Your answer must restate each entry below word for word, with no pictures in it.

BEGIN The input

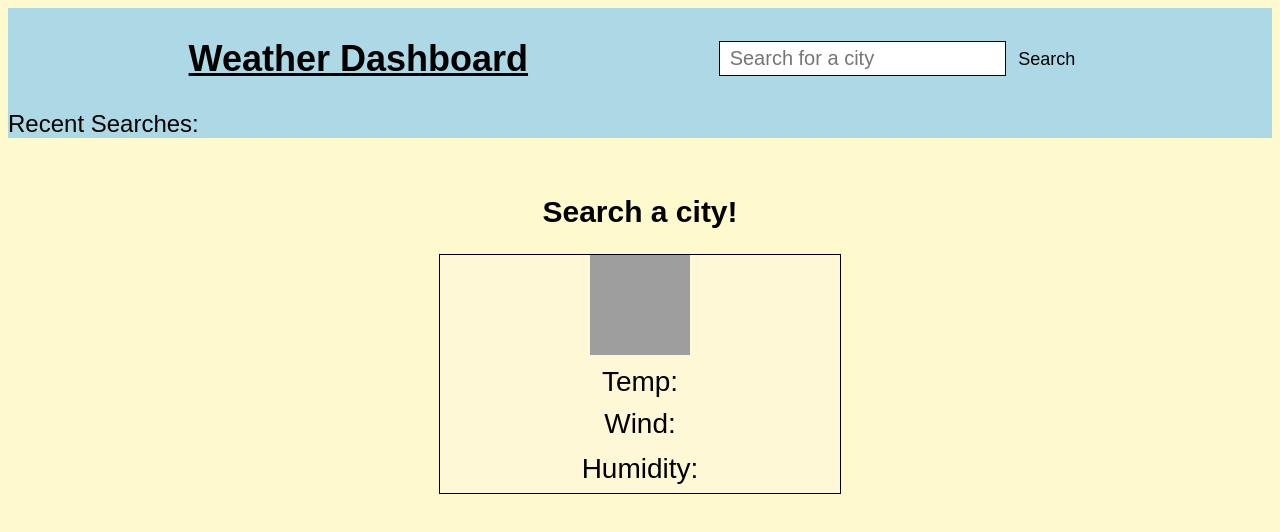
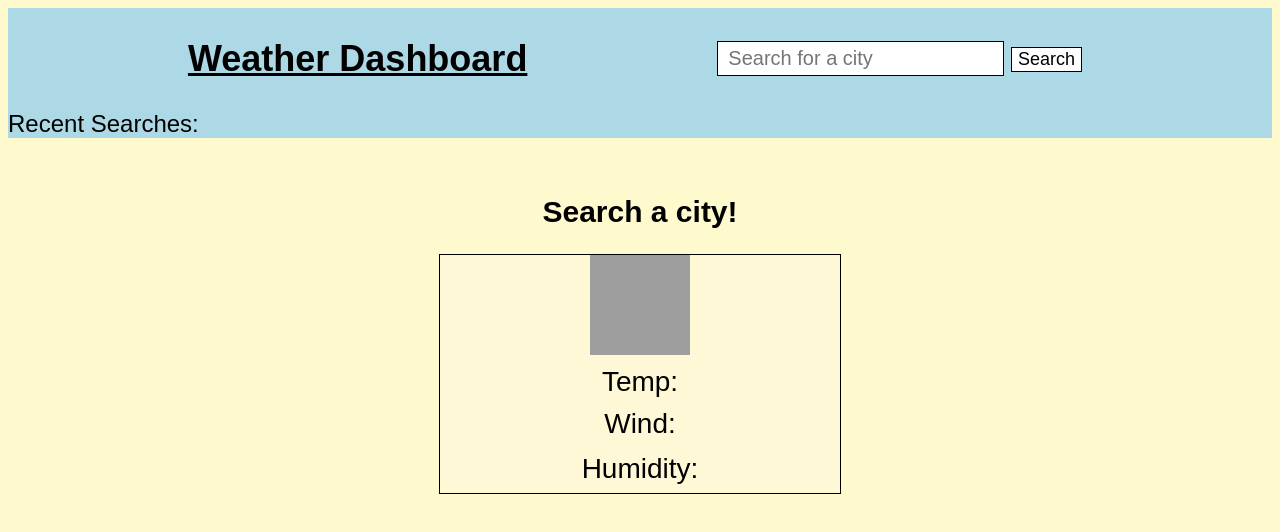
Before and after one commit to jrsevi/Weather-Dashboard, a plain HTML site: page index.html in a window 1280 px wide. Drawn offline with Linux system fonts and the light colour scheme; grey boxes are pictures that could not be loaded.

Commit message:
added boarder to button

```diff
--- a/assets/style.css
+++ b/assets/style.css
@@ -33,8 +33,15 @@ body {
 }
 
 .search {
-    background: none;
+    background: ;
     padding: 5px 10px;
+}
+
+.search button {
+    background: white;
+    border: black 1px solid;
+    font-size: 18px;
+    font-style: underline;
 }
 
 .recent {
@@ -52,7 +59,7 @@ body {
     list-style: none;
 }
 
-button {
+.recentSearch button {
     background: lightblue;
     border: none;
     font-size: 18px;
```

END The input

## Your solution
Before and after one commit to jrsevi/Weather-Dashboard, a plain HTML site: page index.html in a window 1280 px wide. Drawn offline with Linux system fonts and the light colour scheme; grey boxes are pictures that could not be loaded.

Commit message:
added boarder to button

```diff
--- a/assets/style.css
+++ b/assets/style.css
@@ -33,8 +33,15 @@ body {
 }
 
 .search {
-    background: none;
+    background: ;
     padding: 5px 10px;
+}
+
+.search button {
+    background: white;
+    border: black 1px solid;
+    font-size: 18px;
+    font-style: underline;
 }
 
 .recent {
@@ -52,7 +59,7 @@ body {
     list-style: none;
 }
 
-button {
+.recentSearch button {
     background: lightblue;
     border: none;
     font-size: 18px;
```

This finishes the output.